If giving your name to a new acquaintance results in a look of confusion, or you struggle with the names of new contacts or co-workers, you won't be surprised that research shows people have more positive reactions to names that are easier to pronounce. A review of five studies in the Journal of Experimental Social Psychology found that ease of pronunciation accounted for 40 per cent of immediate likeability. Yeesh.
Image: Gunnar Pippel (Shutterstock).
Whether your own name is difficult for people to pronounce or not, the best advice for all of us is probably to keep this silly but reflexive bias in mind and not let it affect our impressions of others. One simple way to lessen the impact: Work to learn how to pronounce names that give you trouble, something we've discussed learning via HearNames.com or YouTube.
Many people adopt a short, easy nickname for business introductions, including resumes and business cards. Careers site The Ladders suggests including a phonetic spelling of hard to pronounce last names on resumes. Another, sometimes irksome compromise (adopted by many in my family): Just let common mispronunciations slide.
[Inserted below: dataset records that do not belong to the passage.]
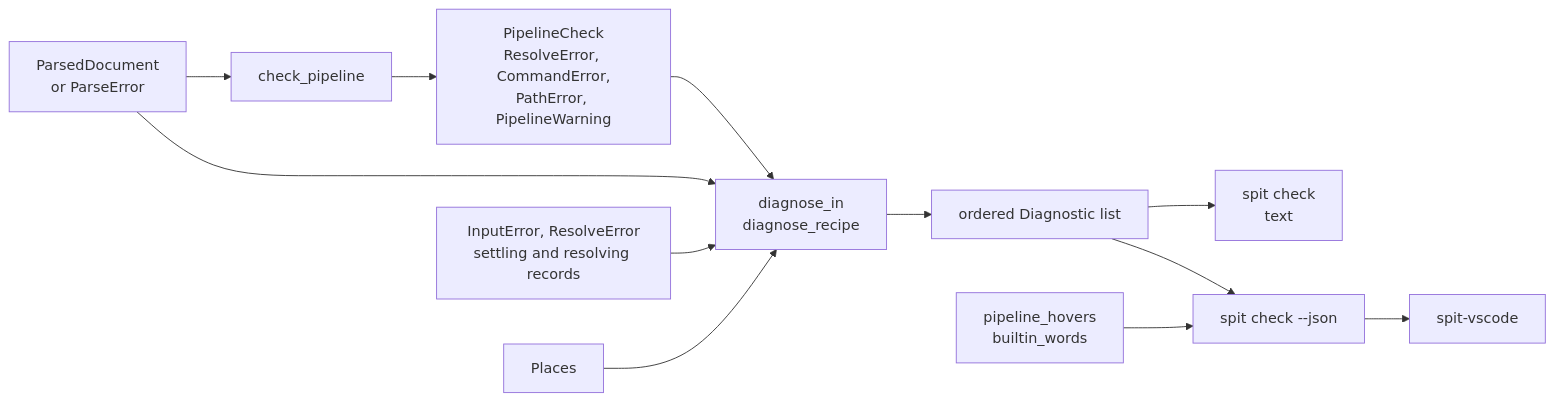
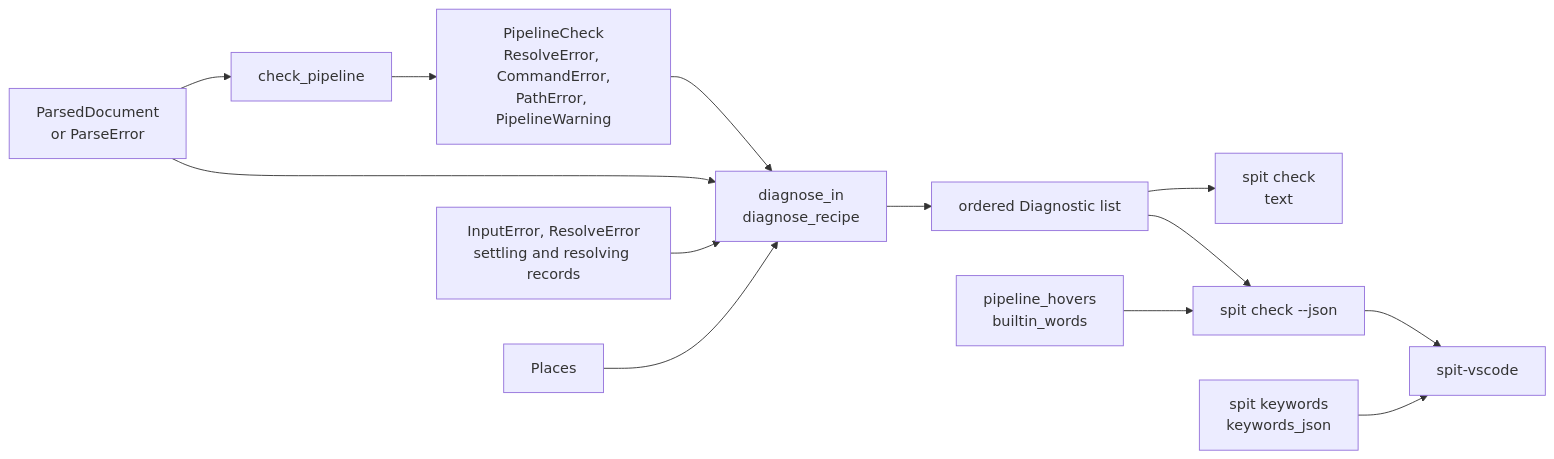
One commit to eclnz/spit changed the diagram in docs/architecture/diagnostics.md. Above: the diagram before and after it, drawn with Mermaid. The commit also changed other lines of this file and 6 other files, not shown here.

First line of the commit message:
Print SPIT's keyword table with spit keywords, for the editor's grammar

````diff
--- a/docs/architecture/diagnostics.md
+++ b/docs/architecture/diagnostics.md
@@ -5,14 +5,15 @@
 ```mermaid
 flowchart LR
     parse["ParsedDocument<br/>or ParseError"] --> check["check_pipeline"]
     check --> report["PipelineCheck<br/>ResolveError, CommandError,<br/>PathError, PipelineWarning"]
     report --> diagnose["diagnose_in<br/>diagnose_recipe"]
     parse --> diagnose
     records["InputError, ResolveError<br/>settling and resolving records"] --> diagnose
     places["Places"] --> diagnose
     diagnose --> list["ordered Diagnostic list"]
     list --> text["spit check<br/>text"]
     list --> json["spit check --json"]
     hovers["pipeline_hovers<br/>builtin_words"] --> json
     json --> editor["spit-vscode"]
+    keywords["spit keywords<br/>keywords_json"] --> editor
 ```
````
If that 40 per cent figure is distressing, don't let it bother you too much. The researchers were quick to point out that the studies took place in a setting with a lot fewer variables than a typical first meeting. Also, whether participants considered a name long or "foreign" had much less impact on first impressions, unless the name was also difficult to pronounce. The researchers did find a correlation between easily pronounceable names and career advancement, but it was a much more modest 1.5 per cent.
Have any tips for smoothing introductions or handling hard to pronounce names? Let us know in the comments.
The Name-Pronunciation Effect: Why People Like Mr. Smith More Than Mr. Colquhoun [Journal of Experimental Social Psychology via Wired]